**About this exercise**
Among the lines below, list those containing the string "exit".

**Exercise data**
# # # #

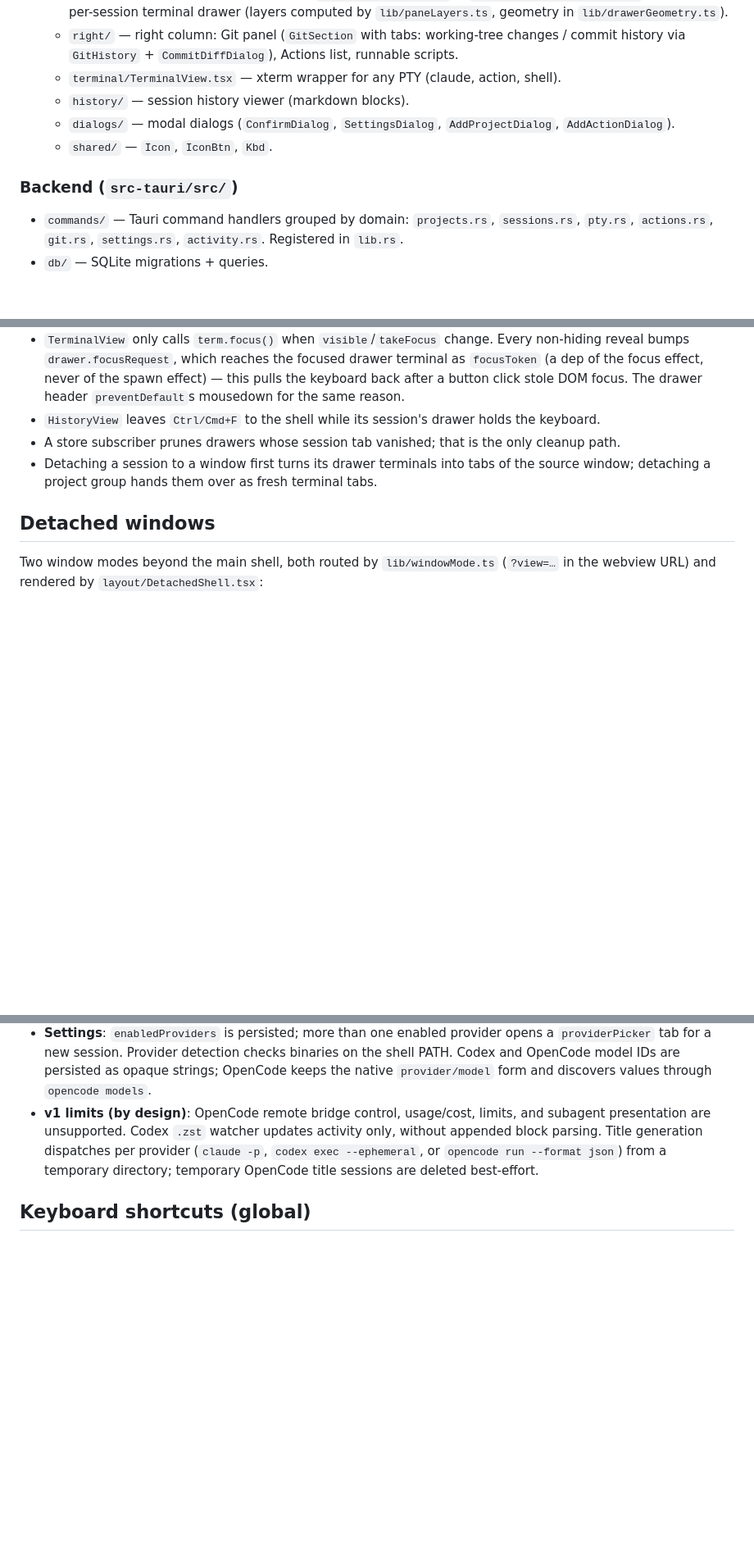
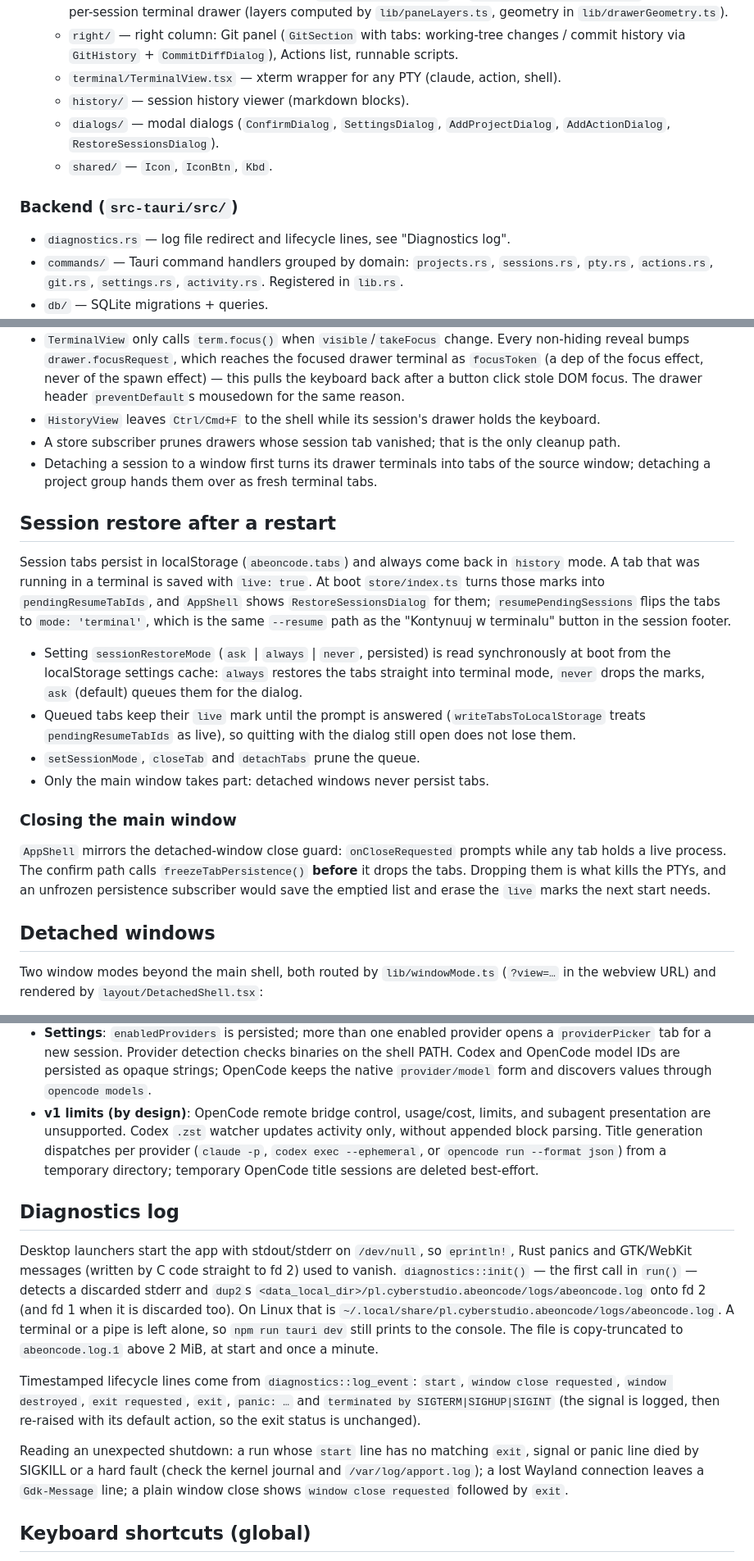
Before and after one commit to cyberstudio-software-house/abeon-code, a Markdown page: DesktopApp/CLAUDE.md, 3 parts joined by grey strips. Shown at 82% size. Rendered like a GitHub page; blank space fills up the shorter version.

Commit message:
docs(desktop): describe session restore, the main window close guard and the diagnostics log

```diff
--- a/DesktopApp/CLAUDE.md
+++ b/DesktopApp/CLAUDE.md
@@ -25,10 +25,11 @@ Tauri 2 + React 19 + Zustand 5 + Tailwind 4 desktop app for managing AI-CLI codi
   - `right/` — right column: Git panel (`GitSection` with tabs: working-tree changes / commit history via `GitHistory` + `CommitDiffDialog`), Actions list, runnable scripts.
   - `terminal/TerminalView.tsx` — xterm wrapper for any PTY (claude, action, shell).
   - `history/` — session history viewer (markdown blocks).
-  - `dialogs/` — modal dialogs (`ConfirmDialog`, `SettingsDialog`, `AddProjectDialog`, `AddActionDialog`).
+  - `dialogs/` — modal dialogs (`ConfirmDialog`, `SettingsDialog`, `AddProjectDialog`, `AddActionDialog`, `RestoreSessionsDialog`).
   - `shared/` — `Icon`, `IconBtn`, `Kbd`.
 
 ### Backend (`src-tauri/src/`)
+- `diagnostics.rs` — log file redirect and lifecycle lines, see "Diagnostics log".
 - `commands/` — Tauri command handlers grouped by domain: `projects.rs`, `sessions.rs`, `pty.rs`, `actions.rs`, `git.rs`, `settings.rs`, `activity.rs`. Registered in `lib.rs`.
 - `db/` — SQLite migrations + queries.
 - `pty/` — PTY spawning and lifecycle (claude / action / shell variants).
@@ -116,6 +117,29 @@ never see them. Splits reuse `PaneNode`, with every leaf id equal to the termina
 - Detaching a session to a window first turns its drawer terminals into tabs of the source window;
   detaching a project group hands them over as fresh terminal tabs.
 
+## Session restore after a restart
+
+Session tabs persist in localStorage (`abeoncode.tabs`) and always come back in `history` mode.
+A tab that was running in a terminal is saved with `live: true`. At boot `store/index.ts` turns those
+marks into `pendingResumeTabIds`, and `AppShell` shows `RestoreSessionsDialog` for them;
+`resumePendingSessions` flips the tabs to `mode: 'terminal'`, which is the same `--resume` path as the
+"Kontynuuj w terminalu" button in the session footer.
+
+- Setting `sessionRestoreMode` (`ask` | `always` | `never`, persisted) is read synchronously at boot
+  from the localStorage settings cache: `always` restores the tabs straight into terminal mode,
+  `never` drops the marks, `ask` (default) queues them for the dialog.
+- Queued tabs keep their `live` mark until the prompt is answered (`writeTabsToLocalStorage` treats
+  `pendingResumeTabIds` as live), so quitting with the dialog still open does not lose them.
+- `setSessionMode`, `closeTab` and `detachTabs` prune the queue.
+- Only the main window takes part: detached windows never persist tabs.
+
+### Closing the main window
+
+`AppShell` mirrors the detached-window close guard: `onCloseRequested` prompts while any tab holds a
+live process. The confirm path calls `freezeTabPersistence()` **before** it drops the tabs. Dropping
+them is what kills the PTYs, and an unfrozen persistence subscriber would save the emptied list and
+erase the `live` marks the next start needs.
+
 ## Detached windows
 
 Two window modes beyond the main shell, both routed by `lib/windowMode.ts` (`?view=…` in the
@@ -153,6 +177,25 @@ The app drives three AI CLIs, selected per session via `domain::Provider` (`clau
 - **Settings**: `enabledProviders` is persisted; more than one enabled provider opens a `providerPicker` tab for a new session. Provider detection checks binaries on the shell PATH. Codex and OpenCode model IDs are persisted as opaque strings; OpenCode keeps the native `provider/model` form and discovers values through `opencode models`.
 - **v1 limits (by design)**: OpenCode remote bridge control, usage/cost, limits, and subagent presentation are unsupported. Codex `.zst` watcher updates activity only, without appended block parsing. Title generation dispatches per provider (`claude -p`, `codex exec --ephemeral`, or `opencode run --format json`) from a temporary directory; temporary OpenCode title sessions are deleted best-effort.
 
+## Diagnostics log
+
+Desktop launchers start the app with stdout/stderr on `/dev/null`, so `eprintln!`, Rust panics and
+GTK/WebKit messages (written by C code straight to fd 2) used to vanish. `diagnostics::init()` — the
+first call in `run()` — detects a discarded stderr and `dup2`s
+`<data_local_dir>/pl.cyberstudio.abeoncode/logs/abeoncode.log` onto fd 2 (and fd 1 when it is
+discarded too). On Linux that is `~/.local/share/pl.cyberstudio.abeoncode/logs/abeoncode.log`.
+A terminal or a pipe is left alone, so `npm run tauri dev` still prints to the console. The file is
+copy-truncated to `abeoncode.log.1` above 2 MiB, at start and once a minute.
+
+Timestamped lifecycle lines come from `diagnostics::log_event`: `start`, `window close requested`,
+`window destroyed`, `exit requested`, `exit`, `panic: …` and `terminated by SIGTERM|SIGHUP|SIGINT`
+(the signal is logged, then re-raised with its default action, so the exit status is unchanged).
+
+Reading an unexpected shutdown: a run whose `start` line has no matching `exit`, signal or panic line
+died by SIGKILL or a hard fault (check the kernel journal and `/var/log/apport.log`); a lost Wayland
+connection leaves a `Gdk-Message` line; a plain window close shows `window close requested` followed
+by `exit`.
+
 ## Keyboard shortcuts (global)
 
 - `Ctrl/Cmd+K` — focus sidebar search (`Sidebar.tsx`, document listener **with `capture: true`** so it wins over xterm's textarea while a session/terminal is focused).
```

# # # #

**Answer**
+`window destroyed`, `exit requested`, `exit`, `panic: …` and `terminated by SIGTERM|SIGHUP|SIGINT`
+(the signal is logged, then re-raised with its default action, so the exit status is unchanged).
+Reading an unexpected shutdown: a run whose `start` line has no matching `exit`, signal or panic line
+by `exit`.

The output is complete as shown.